**Data for this task:**
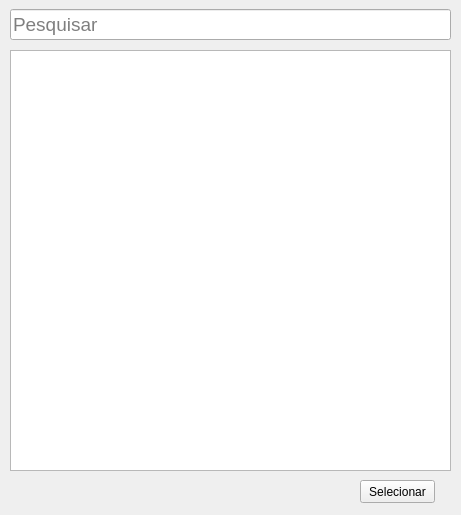
First picture: the form in frms/frm_pesquisarColabRegistro.ui, repository luissantananet/cadastro_colaborador, before the edit.
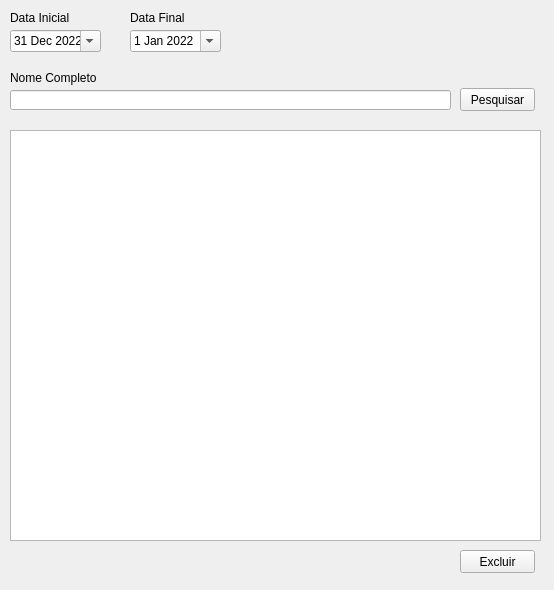
Second picture: the form after the edit.

Diff of the .ui file:
```diff
--- a/frms/frm_pesquisarColabRegistro.ui
+++ b/frms/frm_pesquisarColabRegistro.ui
@@ -1,72 +1,188 @@
 <?xml version="1.0" encoding="UTF-8"?>
 <ui version="4.0">
- <class>MainWindow</class>
- <widget class="QMainWindow" name="MainWindow">
+ <class>Form</class>
+ <widget class="QWidget" name="Form">
   <property name="geometry">
    <rect>
     <x>0</x>
     <y>0</y>
-    <width>461</width>
-    <height>515</height>
+    <width>554</width>
+    <height>590</height>
    </rect>
   </property>
   <property name="minimumSize">
    <size>
-    <width>461</width>
-    <height>515</height>
+    <width>554</width>
+    <height>590</height>
    </size>
   </property>
   <property name="maximumSize">
    <size>
-    <width>461</width>
-    <height>515</height>
+    <width>554</width>
+    <height>590</height>
    </size>
   </property>
   <property name="windowTitle">
+   <string>Registro por Colaborador</string>
+  </property>
+  <widget class="QLabel" name="label_7">
+   <property name="geometry">
+    <rect>
+     <x>10</x>
+     <y>70</y>
+     <width>91</width>
+     <height>16</height>
+    </rect>
+   </property>
+   <property name="text">
+    <string>Nome Completo</string>
+   </property>
+  </widget>
+  <widget class="QPushButton" name="btn_pesquisar">
+   <property name="geometry">
+    <rect>
+     <x>460</x>
+     <y>88</y>
+     <width>75</width>
+     <height>23</height>
+    </rect>
+   </property>
+   <property name="text">
    <string>Pesquisar</string>
   </property>
-  <widget class="QWidget" name="centralwidget">
-   <widget class="QLineEdit" name="edt_pesquisar">
+  </widget>
+  <widget class="QLineEdit" name="edt_nome">
     <property name="geometry">
      <rect>
       <x>10</x>
-      <y>9</y>
+     <y>90</y>
       <width>441</width>
-      <height>31</height>
-     </rect>
-    </property>
-    <property name="font">
-     <font>
-      <pointsize>14</pointsize>
-     </font>
-    </property>
-    <property name="placeholderText">
-     <string>Pesquisar</string>
-    </property>
-   </widget>
-   <widget class="QPushButton" name="btn_selecionar">
+     <height>20</height>
+    </rect>
+   </property>
+  </widget>
+  <widget class="QDateEdit" name="dateinicial">
+   <property name="geometry">
+    <rect>
+     <x>10</x>
+     <y>30</y>
+     <width>91</width>
+     <height>22</height>
+    </rect>
+   </property>
+   <property name="minimumSize">
+    <size>
+     <width>81</width>
+     <height>22</height>
+    </size>
+   </property>
+   <property name="dateTime">
+    <datetime>
+     <hour>21</hour>
+     <minute>0</minute>
+     <second>0</second>
+     <year>2022</year>
+     <month>12</month>
+     <day>31</day>
+    </datetime>
+   </property>
+   <property name="minimumDate">
+    <date>
+     <year>1998</year>
+     <month>12</month>
+     <day>31</day>
+    </date>
+   </property>
+   <property name="calendarPopup">
+    <bool>true</bool>
+   </property>
+   <property name="timeSpec">
+    <enum>Qt::TimeZone</enum>
+   </property>
+  </widget>
+  <widget class="QLabel" name="label">
     <property name="geometry">
      <rect>
-      <x>360</x>
-      <y>480</y>
+     <x>10</x>
+     <y>10</y>
+     <width>111</width>
+     <height>16</height>
+    </rect>
+   </property>
+   <property name="text">
+    <string>Data Inicial</string>
+   </property>
+  </widget>
+  <widget class="QLabel" name="label_2">
+   <property name="geometry">
+    <rect>
+     <x>130</x>
+     <y>10</y>
+     <width>111</width>
+     <height>16</height>
+    </rect>
+   </property>
+   <property name="text">
+    <string>Data Final</string>
+   </property>
+  </widget>
+  <widget class="QPushButton" name="btn_excluir">
+   <property name="geometry">
+    <rect>
+     <x>460</x>
+     <y>550</y>
       <width>75</width>
       <height>23</height>
      </rect>
     </property>
     <property name="text">
-     <string>Selecionar</string>
-    </property>
-   </widget>
-   <widget class="QTableView" name="tableView">
+    <string>Excluir</string>
+   </property>
+  </widget>
+  <widget class="QDateEdit" name="datafinal">
     <property name="geometry">
      <rect>
-      <x>10</x>
-      <y>50</y>
-      <width>441</width>
-      <height>421</height>
-     </rect>
-    </property>
-   </widget>
+     <x>130</x>
+     <y>30</y>
+     <width>91</width>
+     <height>22</height>
+    </rect>
+   </property>
+   <property name="inputMethodHints">
+    <set>Qt::ImhNone</set>
+   </property>
+   <property name="showGroupSeparator" stdset="0">
+    <bool>true</bool>
+   </property>
+   <property name="dateTime">
+    <datetime>
+     <hour>6</hour>
+     <minute>0</minute>
+     <second>0</second>
+     <year>2022</year>
+     <month>1</month>
+     <day>1</day>
+    </datetime>
+   </property>
+   <property name="currentSection">
+    <enum>QDateTimeEdit::MonthSection</enum>
+   </property>
+   <property name="calendarPopup">
+    <bool>true</bool>
+   </property>
+   <property name="timeSpec">
+    <enum>Qt::UTC</enum>
+   </property>
+  </widget>
+  <widget class="QListWidget" name="listWidget">
+   <property name="geometry">
+    <rect>
+     <x>10</x>
+     <y>130</y>
+     <width>531</width>
+     <height>411</height>
+    </rect>
+   </property>
   </widget>
  </widget>
  <resources/>
```
Lines whose indentation alone changed are shown as unchanged.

**Assignment:**
A line belongs in the answer if it contains the word "string"; copy every such line from the data above.

**Task solution:**
+   <string>Registro por Colaborador</string>
+    <string>Nome Completo</string>
    <string>Pesquisar</string>
-     <string>Pesquisar</string>
+    <string>Data Inicial</string>
+    <string>Data Final</string>
-     <string>Selecionar</string>
+    <string>Excluir</string>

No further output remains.